As presented by New York State Police Inv. Michael Lostracco in testimony Thursday, large areas of Warner's residence on College Avenue in Gibson were covered in blood when state police arrived there Nov. 24.
Police checked the home after a call from Warner's sister, who was concerned that she hadn't seen or heard from Dolores.
Police apprehended Dixon in Lawrenceville, Pa., on Nov. 25, 2011. One witness testified Dixon had expressed a desire to go to Tennessee just after the alleged incident.
Lostracco testified Thursday on the exacting process of documenting and collecting evidence from the crime scene, although Dixon's defense attorney Terrence Baxter suggested the evidence may have been contaminated.
On Friday, two prosecution witnesses discussed what happened to the evidence collected from the home, how it was processed and what they concluded from it.
Richard Brunt, from the New York State Police crime lab in Albany, again stressed the level of control and care taken in evidence handling at the lab, from labeling and sealing evidence bags to cleaning work surfaces between examining various pieces of evidence.
Brunt is a serologist and DNA analyst who checked the many swabs and items of evidence collected from the home to ensure they had blood on them before they were sent for DNA analysis.
Also on the stand Friday was Kristine Robinson, also a serologist and DNA analyst, who ran the genetic testing of the evidence.
Robinson explained the 15-point matching system used to identify a unique DNA profile, and how they determine if genetic material came from multiple sources or is too incomplete to identify at all.
She said that blood tested from a hooded jacket at the scene, as well as from the couch where Warner's body was found, the main bedroom, living room, kitchen and broken lamps from the hallway all matched Warner's DNA.
But another location on the jacket yielded blood Robinson said matched Dixon's DNA, and a spot on a pair of socks found near Warner's body and stained with blood included DNA that was a mixture of Dixon's and Warner's.
A previous witness testified that Dixon had admitted to beating Warner, and that Dixon said he had put socks on his hands to protect them during the alleged attack.
Baxter questioned whether Robinson could really be sure which two individuals contributed DNA to a mixed sample, but she said the results from the test were 111.8 sextillion times more likely to be from Dixon and Warner than from any other two people. That's 111,800,000,000,000,000,000,000.
Page 2 of 2 - The defense also noted that the testing couldn't identify whether DNA came from blood or other kinds of cells, or how long the DNA had been on the item before it was analyzed.

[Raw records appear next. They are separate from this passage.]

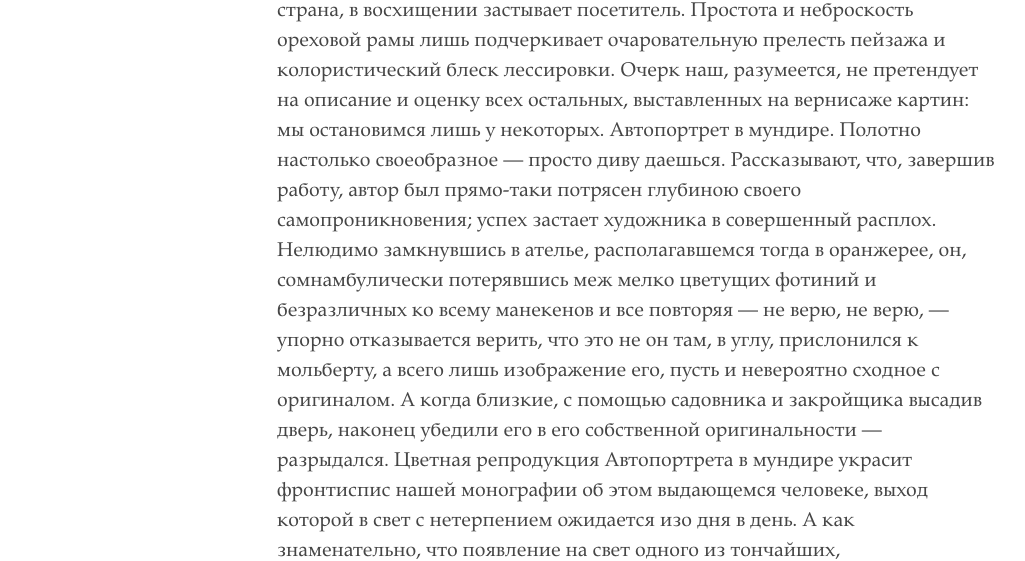
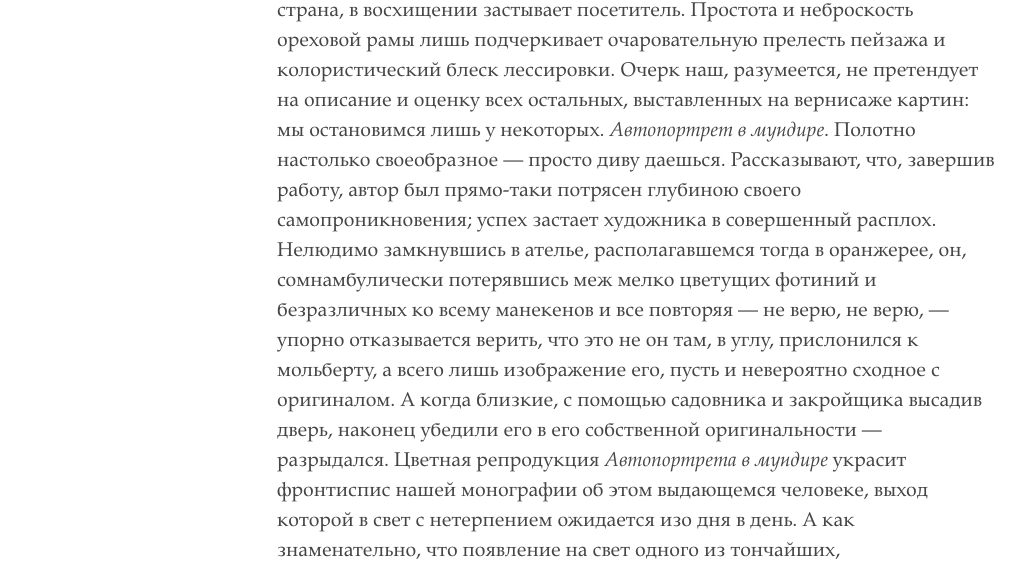
Before and after one commit to digbmc/dog-annotation-site, a Jekyll site: the page built from _texts/02_ru.md, in a window 1280 px wide and 1400 px high, scrolled down 4397 px. Shown: the part 139-700 px from the top of the window, without its empty margins (3-1028 px from the left). Built offline with Jekyll 4.4.1, drawn with Linux system fonts in a browser that asks for light colours; some of the changed text lies outside the part shown.

Commit message:
added italics

```diff
--- a/_texts/02_ru.md
+++ b/_texts/02_ru.md
@@ -97,14 +97,14 @@ language: ru
 и неброскость ореховой рамы лишь подчеркивает очаровательную
 прелесть пейзажа и колористический блеск лессировки. Очерк наш,
 разумеется, не претендует на описание и оценку всех остальных,
-выставленных на вернисаже картин: мы остановимся лишь у некоторых. Автопортрет в мундире. Полотно настолько своеобразное —
+выставленных на вернисаже картин: мы остановимся лишь у некоторых. *Автопортрет в мундире*. Полотно настолько своеобразное —
 просто диву даешься. Рассказывают, что, завершив работу, автор
 был прямо-таки потрясен глубиною своего самопроникновения;
 успех застает художника в совершенный расплох. Нелюдимо замкнувшись в ателье, располагавшемся тогда в оранжерее, он, сомнамбулически потерявшись меж мелко цветущих фотиний и безразличных ко всему манекенов и все повторяя — не верю, не верю, —
 упорно отказывается верить, что это не он там, в углу, прислонился
 к мольберту, а всего лишь изображение его, пусть и невероятно
 сходное с оригиналом. А когда близкие, с помощью садовника и закройщика высадив дверь, наконец убедили его в его собственной
-оригинальности — разрыдался. Цветная репродукция Автопортрета в мундире украсит фронтиспис нашей монографии об этом выдающемся человеке, выход которой в свет с нетерпением ожидается
+оригинальности — разрыдался. Цветная репродукция *Автопортрета в мундире* украсит фронтиспис нашей монографии об этом выдающемся человеке, выход которой в свет с нетерпением ожидается
 изо дня в день. А как знаменательно, что появление на свет одного
 из тончайших, изощреннейших реалистов последнего времени совпало с такой замечательной датой, как пятисотлетье булавки. Сам
 артист полагал, что упомянутое совпадение отнюдь не случайно,
```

Robinson acknowledged that.
She also acknowledged that she couldn't be sure that the evidence she analyzed hadn't been contaminated in some way before she received it.
Steuben County District Attorney Brooks Baker rested his case at the conclusion of Robinson's testimony.
Baxter then entered a motion suggesting that Baker had failed to make his case because he hadn't established intent to commit the crime, an element of a murder charge as opposed to manslaughter.
Dixon was initially charged with manslaughter before a grand jury elevated the charge in 2012.
Judge Peter Bradstreet denied that motion, and dismissed the jury for the weekend.
They'll return Monday at 9:30 a.m., when, Baxter indicated, he will be calling an expert witness.
Dixon faces 25 years to life in prison if convicted on the second-degree murder charge.